▶ _What the task asks_
Exact copies of all the entries are required, and no pictures should appear in them.

Start of Information given

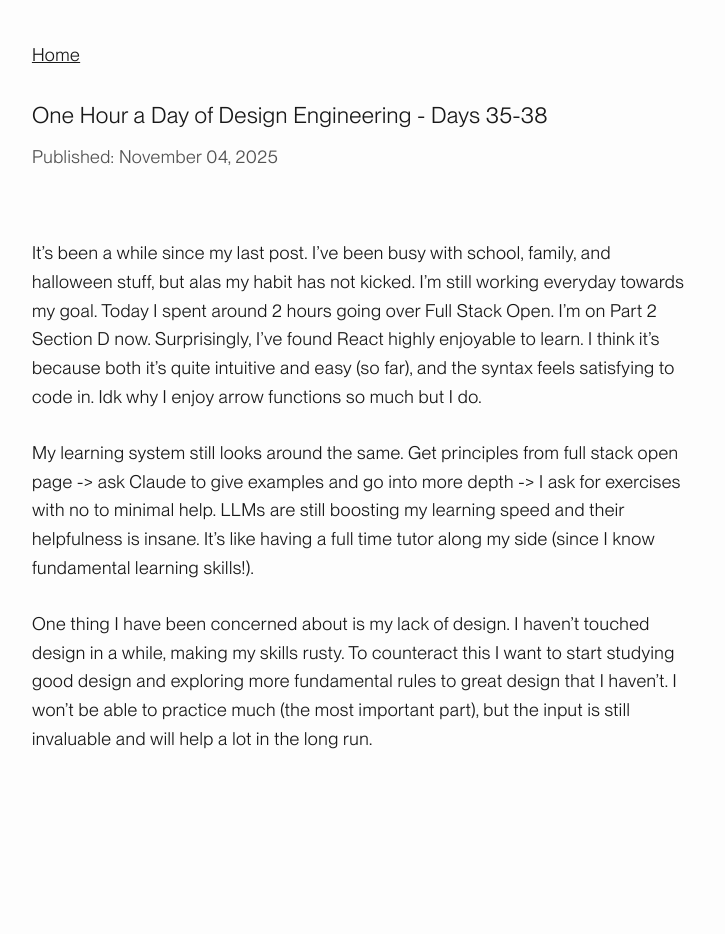
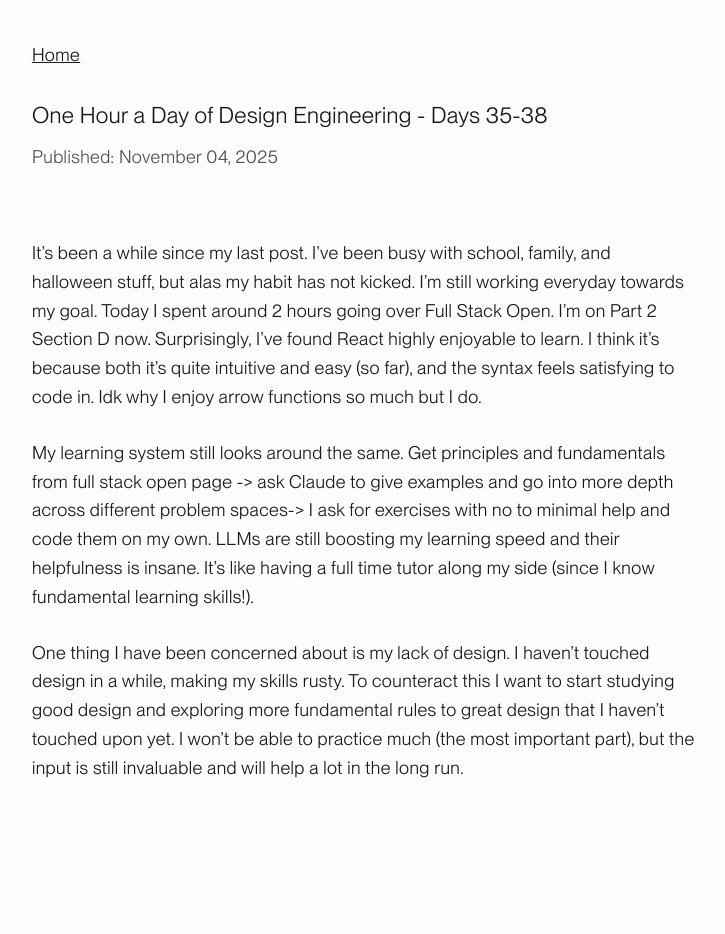
Before and after one commit to pxsswordprotected/personalsite, a Jekyll site: the page built from docs/_posts/hour-day-series/2025-11-04-dayidkk.md, in a window 1280 px wide. Shown: the whole page, without its empty margins (276-1001 px from the left). Built offline with Jekyll 4.4.1, drawn with Linux system fonts in a browser that asks for light colours.

Commit message:
edited post

```diff
--- a/docs/_posts/hour-day-series/2025-11-04-dayidkk.md
+++ b/docs/_posts/hour-day-series/2025-11-04-dayidkk.md
@@ -3,8 +3,9 @@ layout: post
 title: "One Hour a Day of Design Engineering - Days 35-38"
 series_name: One Hour a Day of Design Engineering
 ---
+
 It's been a while since my last post. I've been busy with school, family, and halloween stuff, but alas my habit has not kicked. I'm still working everyday towards my goal. Today I spent around 2 hours going over Full Stack Open. I'm on Part 2 Section D now. Surprisingly, I've found React highly enjoyable to learn. I think it's because both it's quite intuitive and easy (so far), and the syntax feels satisfying to code in. Idk why I enjoy arrow functions so much but I do.
 
-My learning system still looks around the same. Get principles from full stack open page -> ask Claude to give examples and go into more depth -> I ask for exercises with no to minimal help. LLMs are still boosting my learning speed and their helpfulness is insane. It's like having a full time tutor along my side (since I know fundamental learning skills!).
+My learning system still looks around the same. Get principles and fundamentals from full stack open page -> ask Claude to give examples and go into more depth across different problem spaces-> I ask for exercises with no to minimal help and code them on my own. LLMs are still boosting my learning speed and their helpfulness is insane. It's like having a full time tutor along my side (since I know fundamental learning skills!).
 
-One thing I have been concerned about is my lack of design. I haven't touched design in a while, making my skills rusty. To counteract this I want to start studying good design and exploring more fundamental rules to great design that I haven't. I won't be able to practice much (the most important part), but the input is still invaluable and will help a lot in the long run.
+One thing I have been concerned about is my lack of design. I haven't touched design in a while, making my skills rusty. To counteract this I want to start studying good design and exploring more fundamental rules to great design that I haven't touched upon yet. I won't be able to practice much (the most important part), but the input is still invaluable and will help a lot in the long run.
```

End of Information given

▶ _Solution to the exercise_
Before and after one commit to pxsswordprotected/personalsite, a Jekyll site: the page built from docs/_posts/hour-day-series/2025-11-04-dayidkk.md, in a window 1280 px wide. Shown: the whole page, without its empty margins (276-1001 px from the left). Built offline with Jekyll 4.4.1, drawn with Linux system fonts in a browser that asks for light colours.

Commit message:
edited post

```diff
--- a/docs/_posts/hour-day-series/2025-11-04-dayidkk.md
+++ b/docs/_posts/hour-day-series/2025-11-04-dayidkk.md
@@ -3,8 +3,9 @@ layout: post
 title: "One Hour a Day of Design Engineering - Days 35-38"
 series_name: One Hour a Day of Design Engineering
 ---
+
 It's been a while since my last post. I've been busy with school, family, and halloween stuff, but alas my habit has not kicked. I'm still working everyday towards my goal. Today I spent around 2 hours going over Full Stack Open. I'm on Part 2 Section D now. Surprisingly, I've found React highly enjoyable to learn. I think it's because both it's quite intuitive and easy (so far), and the syntax feels satisfying to code in. Idk why I enjoy arrow functions so much but I do.
 
-My learning system still looks around the same. Get principles from full stack open page -> ask Claude to give examples and go into more depth -> I ask for exercises with no to minimal help. LLMs are still boosting my learning speed and their helpfulness is insane. It's like having a full time tutor along my side (since I know fundamental learning skills!).
+My learning system still looks around the same. Get principles and fundamentals from full stack open page -> ask Claude to give examples and go into more depth across different problem spaces-> I ask for exercises with no to minimal help and code them on my own. LLMs are still boosting my learning speed and their helpfulness is insane. It's like having a full time tutor along my side (since I know fundamental learning skills!).
 
-One thing I have been concerned about is my lack of design. I haven't touched design in a while, making my skills rusty. To counteract this I want to start studying good design and exploring more fundamental rules to great design that I haven't. I won't be able to practice much (the most important part), but the input is still invaluable and will help a lot in the long run.
+One thing I have been concerned about is my lack of design. I haven't touched design in a while, making my skills rusty. To counteract this I want to start studying good design and exploring more fundamental rules to great design that I haven't touched upon yet. I won't be able to practice much (the most important part), but the input is still invaluable and will help a lot in the long run.
```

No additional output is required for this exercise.